**Data for review:**
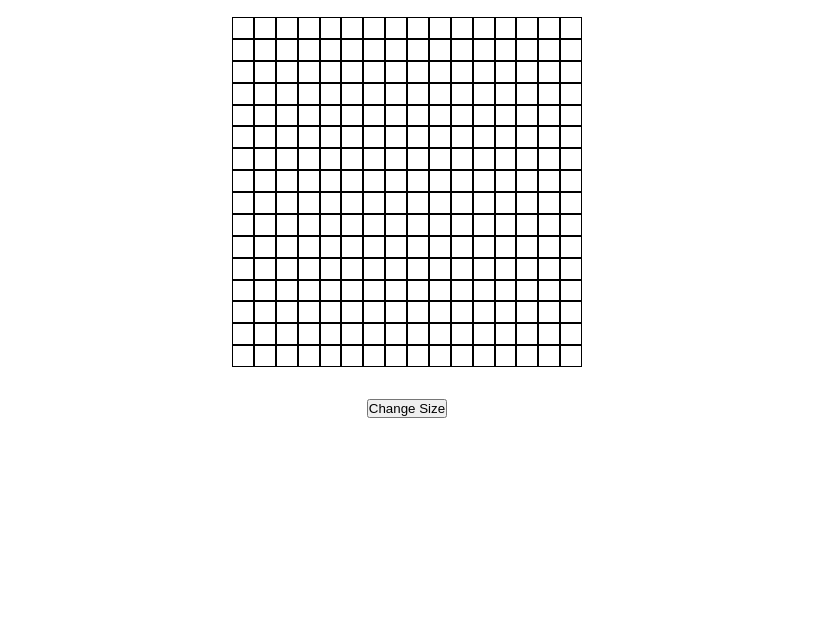
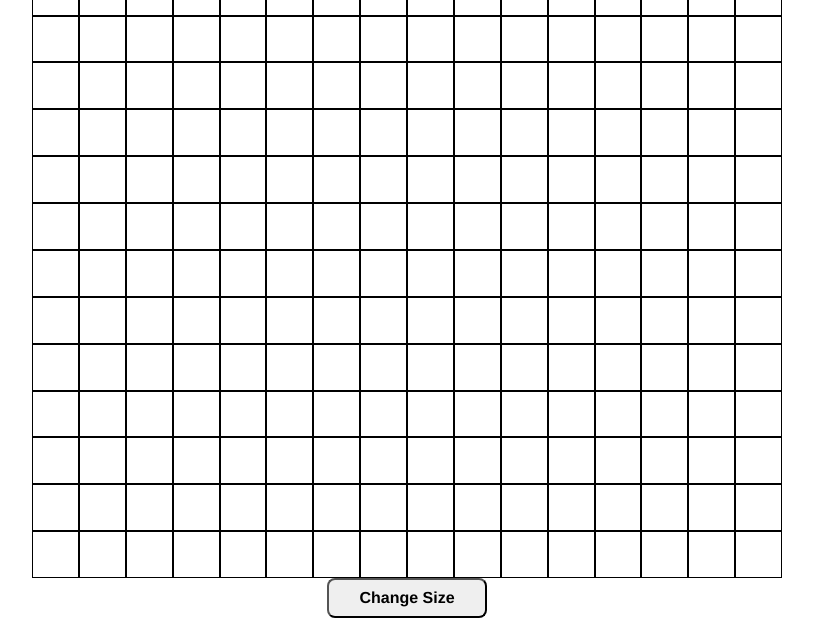
Before and after one commit to Dsigs/etch-a-sketch, a plain HTML site: page index.html in a window 1280 px wide. Shown: the part 217-835 px from the top of the page, without its empty margins (233-1046 px from the left). Before the commit the page ends 800 px from the top, so only its background shows below. Drawn offline with Linux system fonts and the light colour scheme.

Commit message:
Edit js and css to fix errors

```diff
--- a/javascript.js
+++ b/javascript.js
@@ -36,8 +36,8 @@ function createGrid(gridNum) {
 
 function gridSize() {
     grid.forEach((grid) => {
-        grid.style.width = (350 / gridNum) + "px";
-        grid.style.height = (350/ gridNum) + "px";
+        grid.style.width = (750 / gridNum) + "px";
+        grid.style.height = (750/ gridNum) + "px";
     })
 }
 
--- a/style.css
+++ b/style.css
@@ -2,6 +2,7 @@
     box-sizing: border-box;
     padding: 0;
     margin: 0;
+    font-family: 'Franklin Gothic Medium', 'Arial Narrow', Arial, sans-serif;
 }
 
 body {
@@ -9,18 +10,27 @@ body {
     overflow-y: hidden;
     display: flex;
     flex-direction: column;
-    gap: 2em;
-    justify-content: center;
+    justify-content: space-evenly;
     align-items: center;
 }
 
+h1 {
+    font-size: 2.5em;
+}
+
+.btn {
+    padding: 9px 30px;
+    font-size: 16px;
+    font-weight: bold;
+    border-radius: 8px;
+}
+
 #container {
-    width: 350px;
-    height: 350px;
+    width: 750px;
+    height: 750px;
     display: flex;
     justify-content: center;
     align-items: center;
-    border: 1px red solid;
 }
 
 .grid {
```
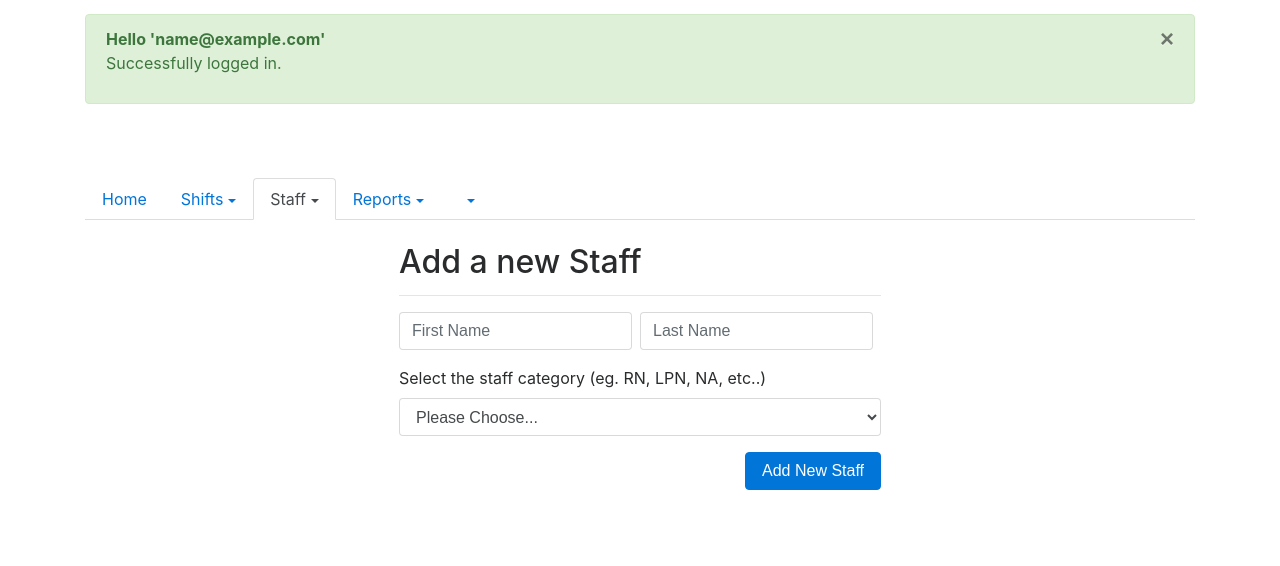
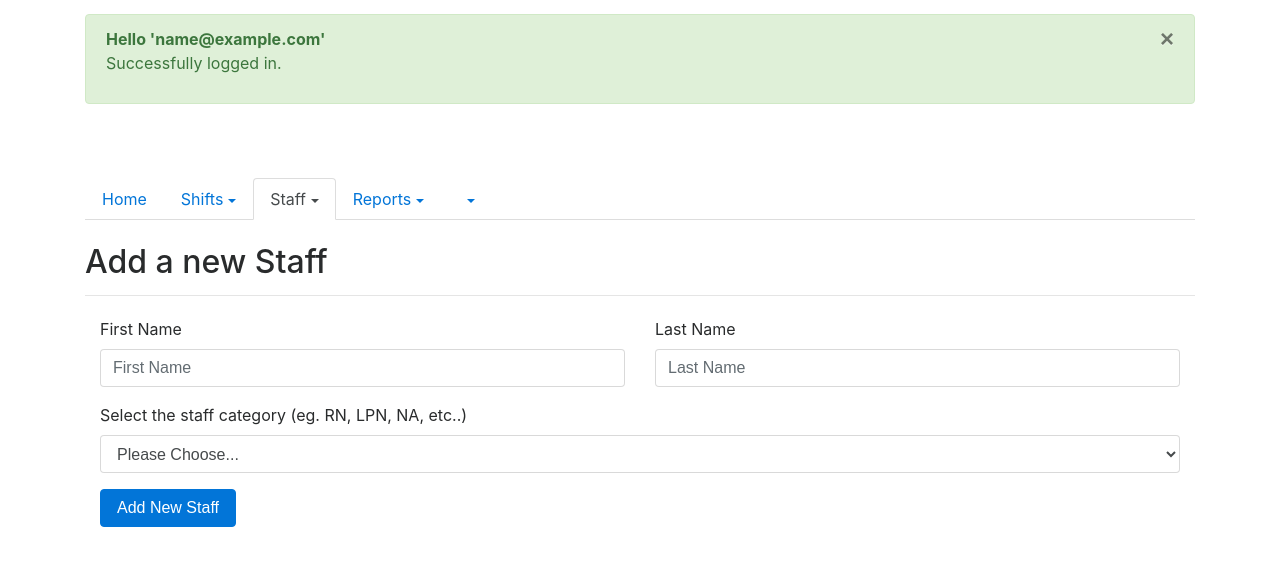
Before and after one commit to neenjaw/ICU-Shift-Tracker, a PHP site: page /add-staff.php in a window 1280 px wide. Shown: the part 56-622 px from the top of the page. Run offline with PHP 8.4, Linux system fonts and the light colour scheme; the visitor is signed in with stand-in values (Sample User, id 1); data comes from the database, SQL or seed files in the repository; some libraries are stand-ins or nearby versions.

Commit message:
fixed row/col issues

```diff
--- a/add-staff.php
+++ b/add-staff.php
@@ -20,36 +20,40 @@ if (!isset($_SESSION['user_session'])) {
 
   <div class="container">
     <div class="row">
-      <div class="col-12">
+      <div class="col">
 <!-- NAV include -->
 <?php include 'includes/nav-menu.php' ?>
 <!-- END NAV include -->
       </div>
     </div>
-    <div class="row justify-content-md-center">
-      <div class="col-12 col-md-auto">
+    <div class="row justify-content-center">
+      <div class="col">
       	<br>
 <!-- Main Content -->
         <h2>Add a new Staff</h2>
         <hr />
         <form id="add-staff-form">
-          <div class="form-group" id="staff-name-group">
-            <div class="form-control-feedback hidden" id="staff-name-group-feedback"></div>
-            <div class="form-inline">
 
-            	<label class="sr-only" for="first-name">First Name</label>
-        	    <input type="text" class="form-control mb-2 mr-sm-2 mb-sm-0" id="first-name" name="first-name" placeholder="First Name"
+          <div class="container">
+            <div class="row">
+              <div class="col form-control-feedback hidden" id="staff-name-group-feedback"></div>
+            </div>
+            <div class="row">
+              <div class="col-sm-6 form-group">
+            	  <label for="first-name">First Name</label>
+        	      <input type="text" class="form-control" id="first-name" name="first-name" placeholder="First Name"
       	        	data-parsley-required data-parsley-trigger="change" autocomplete="off" spellcheck="false"
   	            	data-parsley-errors-messages-disabled>
-
-            	<label class="sr-only" for="last-name">Last Name</label>
-        	    <input type="text" class="form-control mb-2 mr-sm-2 mb-sm-0" id="last-name" name="last-name" placeholder="Last Name"
+              </div>
+              <div class="col-sm-6 form-group">
+              	<label for="last-name">Last Name</label>
+          	    <input type="text" class="form-control" id="last-name" name="last-name" placeholder="Last Name"
       	        	data-parsley-required data-parsley-trigger="change" autocomplete="off" spellcheck="false"
   	            	data-parsley-errors-messages-disabled>
               </div>
             </div>
-
-          <div class="form-group" id="cat-id-group">
+            <div class="row">
+              <div class="col form-group" id="cat-id-group">
                 <label for="category-id">Select the staff category (eg. RN, LPN, NA, etc..)</label>
                 <select class="form-control" id="category-id" name="category-id" data-parsley-required>
                   <option value="" disabled selected hidden>Please Choose...</option>
@@ -64,9 +68,14 @@ foreach ($form_select_categories as $k => $v) {?>
     ?>
                 </select>
               </div>
-          <div class="form-group float-right">
+            </div>
+            <div class="row">
+              <div class="col form-group float-right">
                   <button type="submit" class="btn btn-primary" id="btn-submit-new-staff">Add New Staff</button>
               </div>
+            </div>
+          </div>
+
         </form>
 
 <!-- END Main Content -->
```
Lines whose indentation alone changed are shown as unchanged.
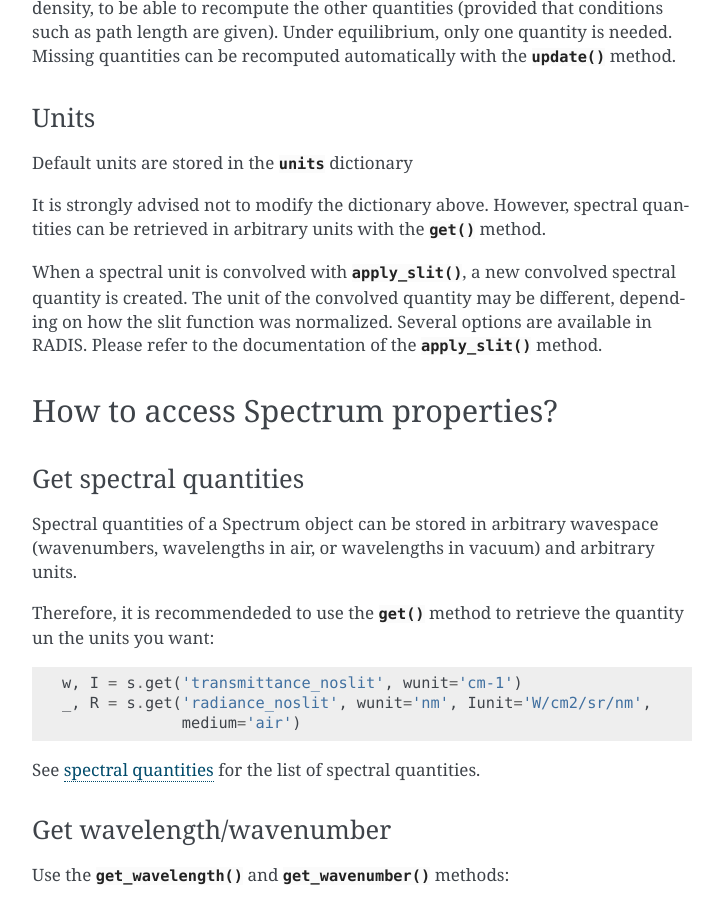
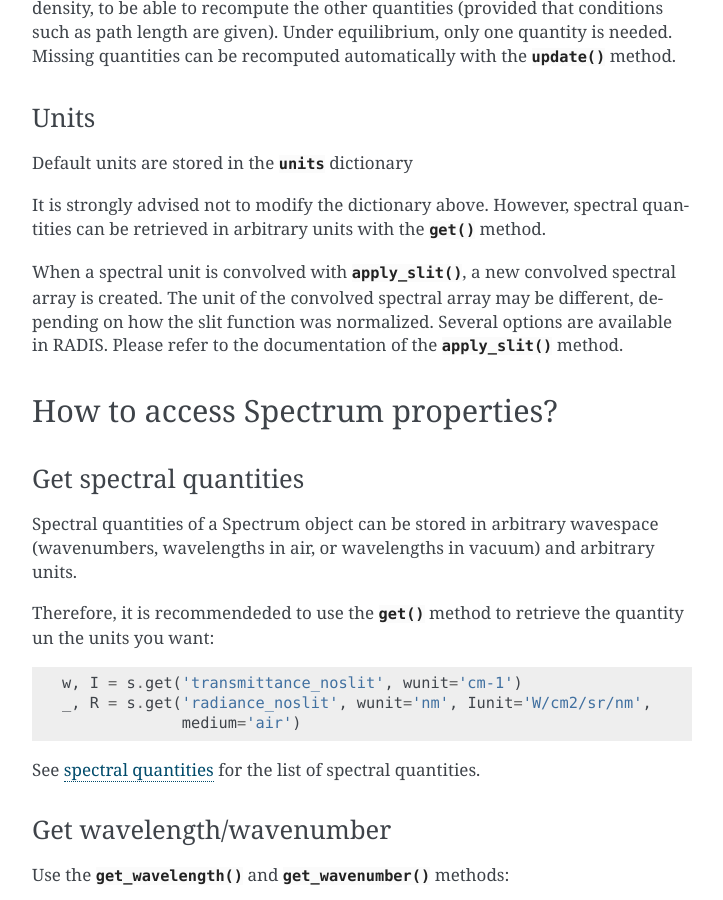
Before and after one commit to radis/radis, a Sphinx documentation site: the page built from docs/spectrum/spectrum.rst, in a window 1280 px wide and 900 px high, scrolled down 4958 px. Shown: the whole window, without its empty margins (388-1111 px from the left). Built offline with Sphinx 7.4.7, drawn with Linux system fonts in a browser that asks for light colours; pages that are not in the unit, such as notebooks, are missing from menus; comment, search, counter and statistics services are not loaded.

Commit message:
Update docs/spectrum/spectrum.rst
Co-authored-by: Erwan Pannier <erwan.pannier@gmail.com>

```diff
--- a/docs/spectrum/spectrum.rst
+++ b/docs/spectrum/spectrum.rst
@@ -246,7 +246,7 @@ can be retrieved in arbitrary units with the :meth:`~radis.spectrum.spectrum.Spe
 method.
 
 When a spectral unit is convolved with :meth:`~radis.spectrum.spectrum.Spectrum.apply_slit`,
-a new convolved spectral quantity is created. The unit of the convolved quantity may be different,
+a new convolved spectral array is created. The unit of the convolved spectral array may be different,
 depending on how the slit function was normalized. Several options are available in RADIS.
 Please refer to the documentation of the :meth:`~radis.spectrum.spectrum.Spectrum.apply_slit` method.
 
```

**Problem:** Copy here each line of the preceding records with "name" in it.

**Written reply:**
-          <div class="form-group" id="staff-name-group">
-            <div class="form-control-feedback hidden" id="staff-name-group-feedback"></div>
-            	<label class="sr-only" for="first-name">First Name</label>
-        	    <input type="text" class="form-control mb-2 mr-sm-2 mb-sm-0" id="first-name" name="first-name" placeholder="First Name"
+              <div class="col form-control-feedback hidden" id="staff-name-group-feedback"></div>
+            	  <label for="first-name">First Name</label>
+        	      <input type="text" class="form-control" id="first-name" name="first-name" placeholder="First Name"
-            	<label class="sr-only" for="last-name">Last Name</label>
-        	    <input type="text" class="form-control mb-2 mr-sm-2 mb-sm-0" id="last-name" name="last-name" placeholder="Last Name"
+              	<label for="last-name">Last Name</label>
+          	    <input type="text" class="form-control" id="last-name" name="last-name" placeholder="Last Name"
                 <select class="form-control" id="category-id" name="category-id" data-parsley-required>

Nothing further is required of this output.